# What is needed:
Report all lines below with the word "number".

[Items from a data source]
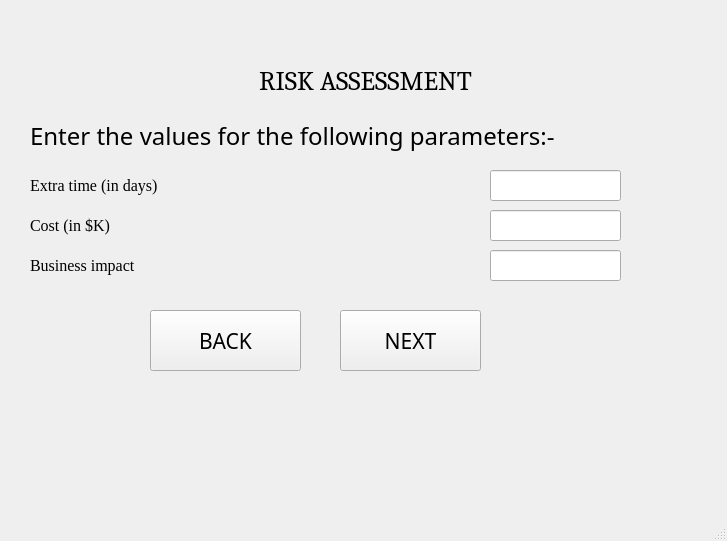
First picture: the form in ui_files/risk_screen.ui, repository yorozuya-2003/institutional_benchmarking_model, before the edit.
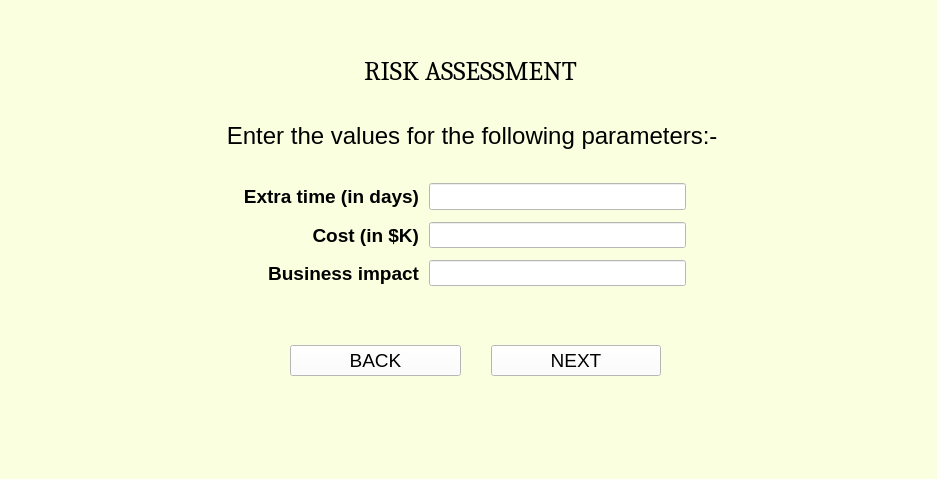
Second picture: the form after the edit.

Diff of the .ui file:
```diff
--- a/ui_files/risk_screen.ui
+++ b/ui_files/risk_screen.ui
@@ -6,20 +6,23 @@
    <rect>
     <x>0</x>
     <y>0</y>
-    <width>727</width>
-    <height>541</height>
+    <width>937</width>
+    <height>479</height>
    </rect>
   </property>
   <property name="windowTitle">
    <string>MainWindow</string>
   </property>
+  <property name="styleSheet">
+   <string notr="true">background-color:rgb(250, 255, 224)</string>
+  </property>
   <widget class="QWidget" name="centralwidget">
    <widget class="QLabel" name="label_10">
     <property name="geometry">
      <rect>
-      <x>130</x>
-      <y>60</y>
-      <width>471</width>
+      <x>0</x>
+      <y>50</y>
+      <width>941</width>
       <height>41</height>
      </rect>
     </property>
@@ -39,15 +42,15 @@
    <widget class="QLabel" name="label">
     <property name="geometry">
      <rect>
-      <x>30</x>
+      <x>0</x>
       <y>110</y>
-      <width>601</width>
+      <width>951</width>
       <height>51</height>
      </rect>
     </property>
     <property name="font">
      <font>
-      <family>Corbel</family>
+      <family>Arial</family>
       <pointsize>18</pointsize>
      </font>
     </property>
@@ -55,152 +58,199 @@
      <string>Enter the values for the following parameters:- </string>
     </property>
     <property name="alignment">
-     <set>Qt::AlignLeading|Qt::AlignLeft|Qt::AlignVCenter</set>
+     <set>Qt::AlignCenter</set>
     </property>
    </widget>
-   <widget class="QLabel" name="label_2">
+   <widget class="QWidget" name="">
     <property name="geometry">
      <rect>
-      <x>30</x>
-      <y>170</y>
+      <x>240</x>
+      <y>180</y>
       <width>451</width>
-      <height>31</height>
+      <height>111</height>
      </rect>
     </property>
     <property name="font">
      <font>
-      <family>Georgia</family>
-      <pointsize>12</pointsize>
+      <family>Arial</family>
+      <pointsize>14</pointsize>
+      <weight>50</weight>
+      <bold>false</bold>
+     </font>
+    </property>
+    <layout class="QGridLayout" name="gridLayout">
+     <property name="leftMargin">
+      <number>3</number>
+     </property>
+     <property name="topMargin">
+      <number>3</number>
+     </property>
+     <property name="rightMargin">
+      <number>5</number>
+     </property>
+     <property name="bottomMargin">
+      <number>5</number>
+     </property>
+     <property name="horizontalSpacing">
+      <number>10</number>
+     </property>
+     <property name="verticalSpacing">
+      <number>12</number>
+     </property>
+     <item row="0" column="0">
+      <widget class="QLabel" name="label_2">
+       <property name="font">
+        <font>
+         <family>Arial</family>
+         <pointsize>14</pointsize>
+         <weight>75</weight>
+         <bold>true</bold>
      </font>
     </property>
     <property name="text">
      <string>Extra time (in days)</string>
     </property>
-   </widget>
+       <property name="alignment">
+        <set>Qt::AlignRight|Qt::AlignTrailing|Qt::AlignVCenter</set>
+       </property>
+      </widget>
+     </item>
+     <item row="0" column="1">
+      <widget class="QLineEdit" name="paramJ">
+       <property name="font">
+        <font>
+         <family>Arial</family>
+         <pointsize>12</pointsize>
+         <weight>50</weight>
+         <bold>false</bold>
+        </font>
+       </property>
+       <property name="styleSheet">
+        <string notr="true">background-color:rgb(255, 255, 255)</string>
+       </property>
+      </widget>
+     </item>
+     <item row="1" column="0">
    <widget class="QLabel" name="label_3">
-    <property name="geometry">
-     <rect>
-      <x>30</x>
-      <y>210</y>
-      <width>441</width>
-      <height>31</height>
-     </rect>
-    </property>
     <property name="font">
      <font>
-      <family>Georgia</family>
-      <pointsize>12</pointsize>
+         <family>Arial</family>
+         <pointsize>14</pointsize>
+         <weight>75</weight>
+         <bold>true</bold>
      </font>
     </property>
     <property name="text">
      <string>Cost (in $K)</string>
     </property>
-   </widget>
+       <property name="alignment">
+        <set>Qt::AlignRight|Qt::AlignTrailing|Qt::AlignVCenter</set>
+       </property>
+      </widget>
+     </item>
+     <item row="1" column="1">
+      <widget class="QLineEdit" name="paramK">
+       <property name="font">
+        <font>
+         <family>Arial</family>
+         <pointsize>12</pointsize>
+         <weight>50</weight>
+         <bold>false</bold>
+        </font>
+       </property>
+       <property name="styleSheet">
+        <string notr="true">background-color:rgb(255, 255, 255)</string>
+       </property>
+      </widget>
+     </item>
+     <item row="2" column="0">
    <widget class="QLabel" name="label_4">
-    <property name="geometry">
-     <rect>
-      <x>30</x>
-      <y>250</y>
-      <width>441</width>
-      <height>31</height>
-     </rect>
-    </property>
     <property name="font">
      <font>
-      <family>Georgia</family>
-      <pointsize>12</pointsize>
+         <family>Arial</family>
+         <pointsize>14</pointsize>
+         <weight>75</weight>
+         <bold>true</bold>
      </font>
     </property>
     <property name="text">
      <string>Business impact</string>
     </property>
-   </widget>
-   <widget class="QLineEdit" name="paramJ">
-    <property name="geometry">
-     <rect>
-      <x>490</x>
-      <y>170</y>
-      <width>131</width>
-      <height>31</height>
-     </rect>
-    </property>
-    <property name="font">
-     <font>
-      <family>Times New Roman</family>
-      <pointsize>12</pointsize>
-     </font>
-    </property>
-   </widget>
-   <widget class="QLineEdit" name="paramK">
-    <property name="geometry">
-     <rect>
-      <x>490</x>
-      <y>210</y>
-      <width>131</width>
-      <height>31</height>
-     </rect>
-    </property>
-    <property name="font">
-     <font>
-      <family>Times New Roman</family>
-      <pointsize>12</pointsize>
-     </font>
-    </property>
-   </widget>
+       <property name="alignment">
+        <set>Qt::AlignRight|Qt::AlignTrailing|Qt::AlignVCenter</set>
+       </property>
+      </widget>
+     </item>
+     <item row="2" column="1">
    <widget class="QLineEdit" name="paramL">
-    <property name="geometry">
-     <rect>
-      <x>490</x>
-      <y>250</y>
-      <width>131</width>
-      <height>31</height>
-     </rect>
-    </property>
     <property name="font">
      <font>
-      <family>Times New Roman</family>
+         <family>Arial</family>
       <pointsize>12</pointsize>
-     </font>
-    </property>
-   </widget>
-   <widget class="QPushButton" name="nextButton">
+         <weight>50</weight>
+         <bold>false</bold>
+        </font>
+       </property>
+       <property name="styleSheet">
+        <string notr="true">background-color:rgb(255, 255, 255)</string>
+       </property>
+      </widget>
+     </item>
+    </layout>
+   </widget>
+   <widget class="QWidget" name="">
     <property name="geometry">
      <rect>
-      <x>340</x>
-      <y>310</y>
-      <width>141</width>
-      <height>61</height>
+      <x>290</x>
+      <y>340</y>
+      <width>371</width>
+      <height>41</height>
      </rect>
     </property>
     <property name="font">
      <font>
-      <family>Corbel Light</family>
-      <pointsize>16</pointsize>
+      <family>Arial</family>
+      <pointsize>14</pointsize>
      </font>
     </property>
-    <property name="text">
-     <string>NEXT</string>
-    </property>
-   </widget>
+    <layout class="QGridLayout" name="gridLayout_2">
+     <property name="horizontalSpacing">
+      <number>30</number>
+     </property>
+     <item row="0" column="0">
    <widget class="QPushButton" name="backButton">
-    <property name="geometry">
-     <rect>
-      <x>150</x>
-      <y>310</y>
-      <width>151</width>
-      <height>61</height>
-     </rect>
-    </property>
     <property name="font">
      <font>
-      <family>Corbel Light</family>
-      <pointsize>16</pointsize>
-     </font>
-    </property>
+         <family>Arial</family>
+         <pointsize>14</pointsize>
+        </font>
+       </property>
+       <property name="styleSheet">
+        <string notr="true">background-color:rgb(255, 255, 255)</string>
+       </property>
     <property name="text">
      <string>BACK</string>
     </property>
    </widget>
+     </item>
+     <item row="0" column="1">
+      <widget class="QPushButton" name="nextButton">
+       <property name="font">
+        <font>
+         <family>Arial</family>
+         <pointsize>14</pointsize>
+        </font>
+       </property>
+       <property name="styleSheet">
+        <string notr="true">background-color:rgb(255, 255, 255)</string>
+       </property>
+       <property name="text">
+        <string>NEXT</string>
+       </property>
+      </widget>
+     </item>
+    </layout>
+   </widget>
   </widget>
   <widget class="QMenuBar" name="menubar">
    <property name="geometry">
```
Left out of the diff: 4 changed lines with no effect on the pictures. Lines whose indentation alone changed are shown as unchanged.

# Completed task:
+      <number>3</number>
+      <number>3</number>
+      <number>5</number>
+      <number>5</number>
+      <number>10</number>
+      <number>12</number>
+      <number>30</number>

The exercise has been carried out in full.